AUSTRALIA’S iconic Woolmark has been cleaned up and is washing its way to financial success on behalf of the nation’s wool growers.
At a WoolPoll 2015 roadshow presentation at Casterton in south-west Victoria last Friday, Australian Wool Innovation chief executive officer Stuart McCullough said Woolmark licensing income will exceed the Federal Government’s matching research and development contribution to the wool industry within three years.
The Woolmark is the primary focus in AWI’s wool marketing strategies around the world, but also eight of the top 10 washing machine manufacturers use the Woolmark logo as the (wool) wash cycle, he said.
“They pay on a per washing machine basis, not a $7500 licence.
“The more washing machines they sell, the more money we get; good revenue to have, sticky money that — really sticky.”
With the wool levy paid by growers at 2 percent, the Federal Government’s unique R&D matching contribution amounted to about $13 million a year.
“The Woolmark licensing business creates about $10 million worth of revenue for you, for the company and we put that back into research and marketing.
“In the next three years the revenue that we get from licensing will outstrip what we get from the government,” Mr McCullough said.
“That is a good strip of revenue once it outstrips the government and we are planning to grow it.”
Woolmark rebranded with ‘Pure New Wool’
Mr McCullough said the branding and architecture of the Woolmark logo had been cleaned up over the last 12 months.
The original Woolmark logo in 1964 had the words “Pure New Wool under it, but “some marketing genius” put the word Woolmark under it in the 1980s, he said.
“He turned it from a mechanism that was advertising the fibre to a mechanism that was advertising a company – Woolmark — and I wanted to turn that back.
“I’ve turned that clock back and gone back to the words ‘Pure New Wool’ and I’ve done that because it is the essence of the brand, it advertises the fibre, not the company,” he said.
“I don’t want any more recognition for the company, I want recognition for your fibre.”
Mr McCullough believed that the new Woolmark will have some cachet with young consumers.

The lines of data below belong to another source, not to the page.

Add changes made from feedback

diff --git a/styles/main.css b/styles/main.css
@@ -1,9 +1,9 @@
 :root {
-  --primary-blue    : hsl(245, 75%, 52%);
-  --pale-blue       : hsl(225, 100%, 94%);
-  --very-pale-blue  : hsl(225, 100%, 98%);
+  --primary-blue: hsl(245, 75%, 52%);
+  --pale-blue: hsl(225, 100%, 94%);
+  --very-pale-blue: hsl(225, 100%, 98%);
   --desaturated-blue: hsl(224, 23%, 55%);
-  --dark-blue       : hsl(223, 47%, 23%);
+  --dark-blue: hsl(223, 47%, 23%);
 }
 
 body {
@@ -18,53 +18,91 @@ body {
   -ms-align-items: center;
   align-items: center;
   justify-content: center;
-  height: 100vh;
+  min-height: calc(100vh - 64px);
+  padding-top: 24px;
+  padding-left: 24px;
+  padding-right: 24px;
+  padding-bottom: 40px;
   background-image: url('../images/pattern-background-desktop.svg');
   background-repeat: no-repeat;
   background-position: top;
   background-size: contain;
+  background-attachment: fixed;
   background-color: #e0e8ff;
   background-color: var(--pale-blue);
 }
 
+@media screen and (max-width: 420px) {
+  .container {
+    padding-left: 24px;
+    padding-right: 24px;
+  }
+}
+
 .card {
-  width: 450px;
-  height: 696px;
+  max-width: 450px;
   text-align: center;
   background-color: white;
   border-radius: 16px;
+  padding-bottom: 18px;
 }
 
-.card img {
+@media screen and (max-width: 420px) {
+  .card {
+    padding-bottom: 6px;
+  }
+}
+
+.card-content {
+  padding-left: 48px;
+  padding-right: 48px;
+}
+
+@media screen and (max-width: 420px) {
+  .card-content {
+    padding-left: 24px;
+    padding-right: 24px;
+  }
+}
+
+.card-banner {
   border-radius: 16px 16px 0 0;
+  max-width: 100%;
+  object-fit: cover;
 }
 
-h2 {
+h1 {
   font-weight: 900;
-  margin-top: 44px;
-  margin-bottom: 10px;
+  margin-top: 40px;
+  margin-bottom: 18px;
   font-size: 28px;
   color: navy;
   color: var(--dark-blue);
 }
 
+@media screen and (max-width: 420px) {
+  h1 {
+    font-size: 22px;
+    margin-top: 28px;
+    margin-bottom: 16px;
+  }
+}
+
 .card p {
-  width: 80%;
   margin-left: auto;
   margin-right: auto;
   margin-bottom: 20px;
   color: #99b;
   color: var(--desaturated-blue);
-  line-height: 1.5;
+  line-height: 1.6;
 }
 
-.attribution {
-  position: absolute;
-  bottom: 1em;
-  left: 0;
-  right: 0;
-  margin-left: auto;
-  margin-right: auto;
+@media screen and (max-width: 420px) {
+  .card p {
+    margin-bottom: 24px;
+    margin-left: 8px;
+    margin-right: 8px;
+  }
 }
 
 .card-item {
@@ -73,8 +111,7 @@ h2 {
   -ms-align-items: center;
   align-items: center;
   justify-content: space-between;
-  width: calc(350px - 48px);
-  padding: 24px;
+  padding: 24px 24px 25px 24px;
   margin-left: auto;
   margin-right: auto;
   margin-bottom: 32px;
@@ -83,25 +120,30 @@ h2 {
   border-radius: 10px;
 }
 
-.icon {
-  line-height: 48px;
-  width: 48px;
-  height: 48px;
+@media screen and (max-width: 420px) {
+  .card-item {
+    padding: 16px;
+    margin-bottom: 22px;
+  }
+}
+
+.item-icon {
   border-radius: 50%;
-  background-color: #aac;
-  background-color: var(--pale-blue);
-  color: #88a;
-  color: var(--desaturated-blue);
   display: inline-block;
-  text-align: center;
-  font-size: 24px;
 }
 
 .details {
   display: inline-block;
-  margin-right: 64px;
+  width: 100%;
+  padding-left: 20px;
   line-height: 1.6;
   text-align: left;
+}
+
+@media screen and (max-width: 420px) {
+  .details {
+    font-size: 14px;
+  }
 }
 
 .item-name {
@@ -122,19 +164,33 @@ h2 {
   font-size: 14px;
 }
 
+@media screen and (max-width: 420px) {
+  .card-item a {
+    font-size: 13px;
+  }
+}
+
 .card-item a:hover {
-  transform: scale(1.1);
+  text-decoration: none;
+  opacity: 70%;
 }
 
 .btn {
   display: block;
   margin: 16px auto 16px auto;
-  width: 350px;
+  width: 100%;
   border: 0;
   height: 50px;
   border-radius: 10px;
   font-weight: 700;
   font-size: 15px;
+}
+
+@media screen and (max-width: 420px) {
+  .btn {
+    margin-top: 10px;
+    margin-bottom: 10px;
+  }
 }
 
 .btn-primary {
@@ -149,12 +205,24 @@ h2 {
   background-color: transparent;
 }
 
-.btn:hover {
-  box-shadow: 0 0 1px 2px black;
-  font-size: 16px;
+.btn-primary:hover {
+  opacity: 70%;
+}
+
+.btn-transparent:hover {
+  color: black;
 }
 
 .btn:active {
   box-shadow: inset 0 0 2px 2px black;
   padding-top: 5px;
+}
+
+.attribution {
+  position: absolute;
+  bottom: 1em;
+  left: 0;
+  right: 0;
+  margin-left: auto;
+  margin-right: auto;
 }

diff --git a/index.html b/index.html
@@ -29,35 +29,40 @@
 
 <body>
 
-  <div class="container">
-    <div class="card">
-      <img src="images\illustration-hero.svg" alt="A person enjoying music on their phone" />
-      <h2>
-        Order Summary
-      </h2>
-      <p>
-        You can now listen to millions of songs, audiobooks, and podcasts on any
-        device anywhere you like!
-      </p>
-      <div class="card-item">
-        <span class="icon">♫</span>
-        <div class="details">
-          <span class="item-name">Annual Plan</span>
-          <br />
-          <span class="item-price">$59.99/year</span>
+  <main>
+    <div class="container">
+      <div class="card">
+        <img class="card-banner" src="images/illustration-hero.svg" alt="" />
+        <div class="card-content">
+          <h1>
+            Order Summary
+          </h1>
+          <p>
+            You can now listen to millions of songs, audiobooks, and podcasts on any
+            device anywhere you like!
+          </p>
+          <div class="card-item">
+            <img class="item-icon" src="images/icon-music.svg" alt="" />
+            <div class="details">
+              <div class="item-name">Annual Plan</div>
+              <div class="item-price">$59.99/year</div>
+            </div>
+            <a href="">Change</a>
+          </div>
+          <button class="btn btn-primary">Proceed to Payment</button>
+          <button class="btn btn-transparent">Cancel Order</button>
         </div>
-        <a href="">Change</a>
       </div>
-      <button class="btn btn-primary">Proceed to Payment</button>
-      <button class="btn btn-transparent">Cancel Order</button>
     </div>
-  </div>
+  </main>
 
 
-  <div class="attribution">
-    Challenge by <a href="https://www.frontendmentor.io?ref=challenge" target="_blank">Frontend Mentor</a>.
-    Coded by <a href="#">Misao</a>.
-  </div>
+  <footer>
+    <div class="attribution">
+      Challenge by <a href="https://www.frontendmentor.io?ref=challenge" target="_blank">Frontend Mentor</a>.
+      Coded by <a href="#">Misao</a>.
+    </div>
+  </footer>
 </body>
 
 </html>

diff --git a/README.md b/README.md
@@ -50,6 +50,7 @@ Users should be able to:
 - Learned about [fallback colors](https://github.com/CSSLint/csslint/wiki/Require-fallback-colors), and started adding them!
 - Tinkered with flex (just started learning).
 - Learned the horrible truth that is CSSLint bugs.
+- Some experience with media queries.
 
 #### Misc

“We think that that young consumer – Gen Y – who has always heard about wool being itchy and scratchy, and dirty and the thing that your grandmother knitted, might go ‘Gee, there’s a new wool, there is something new in wool out there.
“So all the advertising will be focussed around ‘Pure New Wool’ from now on.”
Mr McCullough said before the logo was cleaned up, Woolmark’s brand architecture was “all over the shop“; in a range of colours, fonts and sizes.
“(There were) even some that I didn’t recognise.”
Woolmark use is growing again
Now, for the first time since 1996 the volume of licensees and the value of licensees is going up; it’s a significant amount of revenue, Mr McCullough said.
“And we doing that with pretty much zero effort – we are not knocking on doors begging people to buy licences.
“They are coming to us with cheques.”
Logo use and licensing income was growing because AWI was profiling the Woolmark logo.
“We are using it as our marketing mechanism in the Northern Hemisphere and they are seeing recognition and they saying “I want to put this on my garments, here’s a cheque, every year.”
Mr McCullough said the garment manufacturers only do what they are told by the retailers, who were requesting garments with the Woolmark logo, which meant it was recognised by consumers.
“When we are putting money into attracting consumers to it and advertising with it, the retailers are seeing a benefit and wanting it on.
“We are seeing on billboards, we are seeing it in newspapers, we are seeing it everywhere again,” he said.
“That’s a good news story — we think that this is a great logo.”
Rebranded and redesigned Woolmark logos are being used in all of AWI’s major marketing campaigns such as No Finer Feeling, Cool Wool, the International Woolmark Prize, Woolmark Gold and Campaign Wool.